### What this task involves
No pictures belong in the answer. Repeat all the entries exactly.
### Entries supplied
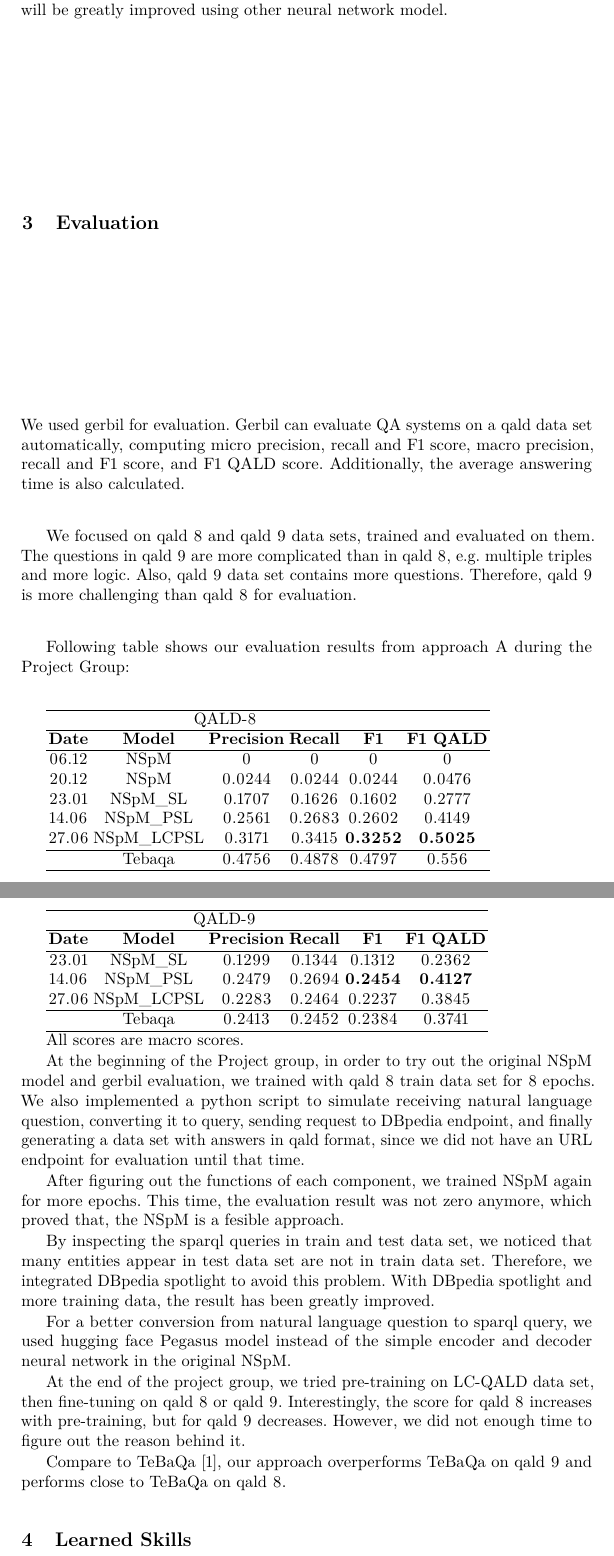
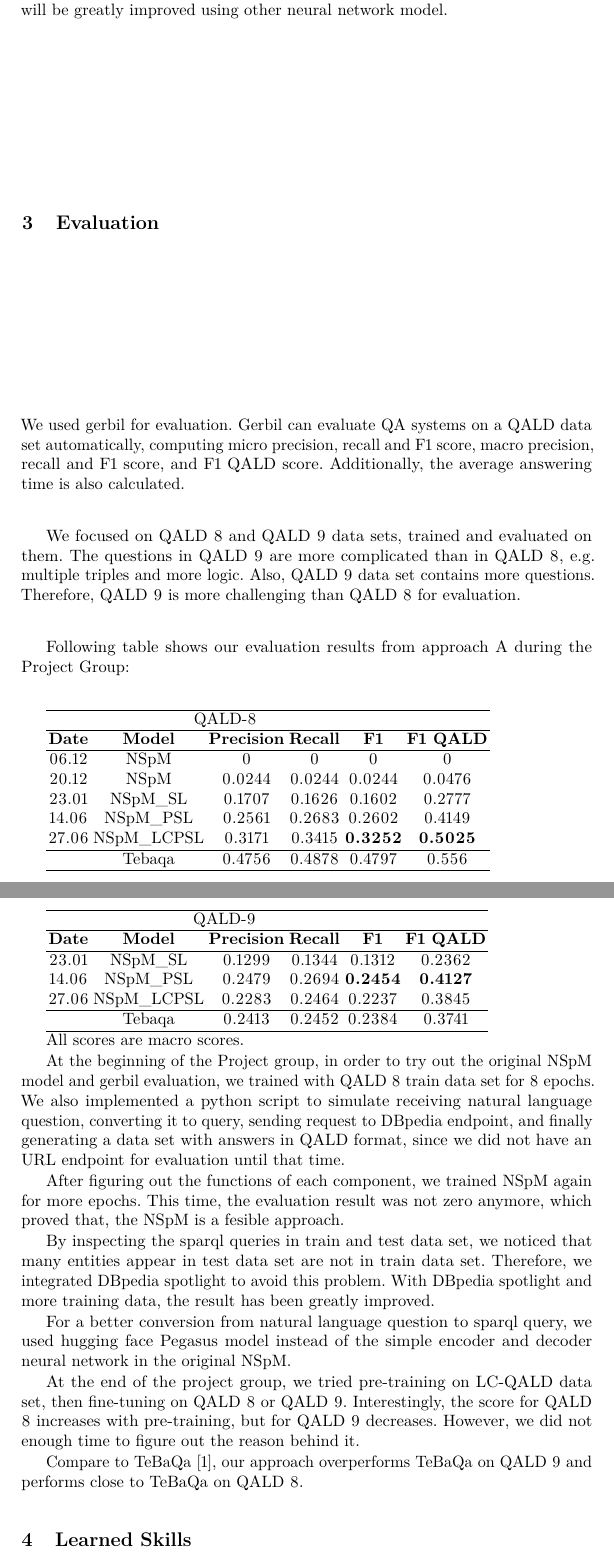
Before and after one commit to makevin23/KBQA-report, a LaTeX paper (paper.tex, which reads contents/evaluation.tex): two parts of pages 2 and 3 of 4, joined at a grey line, cut so that both start at the same text. Compiled offline with pdfLaTeX.

Commit message:
change qald to QALD

```diff
--- a/contents/evaluation.tex
+++ b/contents/evaluation.tex
@@ -3,17 +3,17 @@
 \section{Evaluation}
 
 We used gerbil for evaluation.
-Gerbil can evaluate QA systems on a qald data set automatically,
+Gerbil can evaluate QA systems on a QALD data set automatically,
 computing micro precision, recall and F1 score,
 macro precision, recall and F1 score,
 and F1 QALD score.
 Additionally, the average answering time is also calculated.
 
-We focused on qald 8 and qald 9 data sets, trained and evaluated on them.
-The questions in qald 9 are more complicated than in qald 8,
+We focused on QALD 8 and QALD 9 data sets, trained and evaluated on them.
+The questions in QALD 9 are more complicated than in QALD 8,
 e.g. multiple triples and more logic.
-Also, qald 9 data set contains more questions.
-Therefore, qald 9 is more challenging than qald 8 for evaluation.
+Also, QALD 9 data set contains more questions.
+Therefore, QALD 9 is more challenging than QALD 8 for evaluation.
 
 Following table shows our evaluation results from approach A during the Project Group:
 
@@ -47,12 +47,12 @@ All scores are macro scores.
 
 At the beginning of the Project group,
 in order to try out the original NSpM model and gerbil evaluation,
-we trained with qald 8 train data set for 8 epochs.
+we trained with QALD 8 train data set for 8 epochs.
 We also implemented a python script to simulate
 receiving natural language question,
 converting it to query,
 sending request to DBpedia endpoint,
-and finally generating a data set with answers in qald format,
+and finally generating a data set with answers in QALD format,
 since we did not have an URL endpoint for evaluation until that time.
 
 After figuring out the functions of each component,
@@ -71,10 +71,10 @@ the result has been greatly improved.
 For a better conversion from natural language question to sparql query,
 we used hugging face Pegasus model instead of the simple encoder and decoder neural network in the original NSpM.
 
-At the end of the project group, we tried pre-training on LC-QALD data set, then fine-tuning on qald 8 or qald 9.
-Interestingly, the score for qald 8 increases with pre-training,
-but for qald 9 decreases.
+At the end of the project group, we tried pre-training on LC-QALD data set, then fine-tuning on QALD 8 or QALD 9.
+Interestingly, the score for QALD 8 increases with pre-training,
+but for QALD 9 decreases.
 However, we did not enough time to figure out the reason behind it.
 
 Compare to TeBaQa \cite{DBLP:journals/corr/abs-2103-06752},
-our approach overperforms TeBaQa on qald 9 and performs close to TeBaQa on qald 8.
+our approach overperforms TeBaQa on QALD 9 and performs close to TeBaQa on QALD 8.
```
Also changed, not shown: contents/issues.tex (+4 -4 lines).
######
### Exercise solution
Before and after one commit to makevin23/KBQA-report, a LaTeX paper (paper.tex, which reads contents/evaluation.tex): two parts of pages 2 and 3 of 4, joined at a grey line, cut so that both start at the same text. Compiled offline with pdfLaTeX.

Commit message:
change qald to QALD

```diff
--- a/contents/evaluation.tex
+++ b/contents/evaluation.tex
@@ -3,17 +3,17 @@
 \section{Evaluation}
 
 We used gerbil for evaluation.
-Gerbil can evaluate QA systems on a qald data set automatically,
+Gerbil can evaluate QA systems on a QALD data set automatically,
 computing micro precision, recall and F1 score,
 macro precision, recall and F1 score,
 and F1 QALD score.
 Additionally, the average answering time is also calculated.
 
-We focused on qald 8 and qald 9 data sets, trained and evaluated on them.
-The questions in qald 9 are more complicated than in qald 8,
+We focused on QALD 8 and QALD 9 data sets, trained and evaluated on them.
+The questions in QALD 9 are more complicated than in QALD 8,
 e.g. multiple triples and more logic.
-Also, qald 9 data set contains more questions.
-Therefore, qald 9 is more challenging than qald 8 for evaluation.
+Also, QALD 9 data set contains more questions.
+Therefore, QALD 9 is more challenging than QALD 8 for evaluation.
 
 Following table shows our evaluation results from approach A during the Project Group:
 
@@ -47,12 +47,12 @@ All scores are macro scores.
 
 At the beginning of the Project group,
 in order to try out the original NSpM model and gerbil evaluation,
-we trained with qald 8 train data set for 8 epochs.
+we trained with QALD 8 train data set for 8 epochs.
 We also implemented a python script to simulate
 receiving natural language question,
 converting it to query,
 sending request to DBpedia endpoint,
-and finally generating a data set with answers in qald format,
+and finally generating a data set with answers in QALD format,
 since we did not have an URL endpoint for evaluation until that time.
 
 After figuring out the functions of each component,
@@ -71,10 +71,10 @@ the result has been greatly improved.
 For a better conversion from natural language question to sparql query,
 we used hugging face Pegasus model instead of the simple encoder and decoder neural network in the original NSpM.
 
-At the end of the project group, we tried pre-training on LC-QALD data set, then fine-tuning on qald 8 or qald 9.
-Interestingly, the score for qald 8 increases with pre-training,
-but for qald 9 decreases.
+At the end of the project group, we tried pre-training on LC-QALD data set, then fine-tuning on QALD 8 or QALD 9.
+Interestingly, the score for QALD 8 increases with pre-training,
+but for QALD 9 decreases.
 However, we did not enough time to figure out the reason behind it.
 
 Compare to TeBaQa \cite{DBLP:journals/corr/abs-2103-06752},
-our approach overperforms TeBaQa on qald 9 and performs close to TeBaQa on qald 8.
+our approach overperforms TeBaQa on QALD 9 and performs close to TeBaQa on QALD 8.
```
Also changed, not shown: contents/issues.tex (+4 -4 lines).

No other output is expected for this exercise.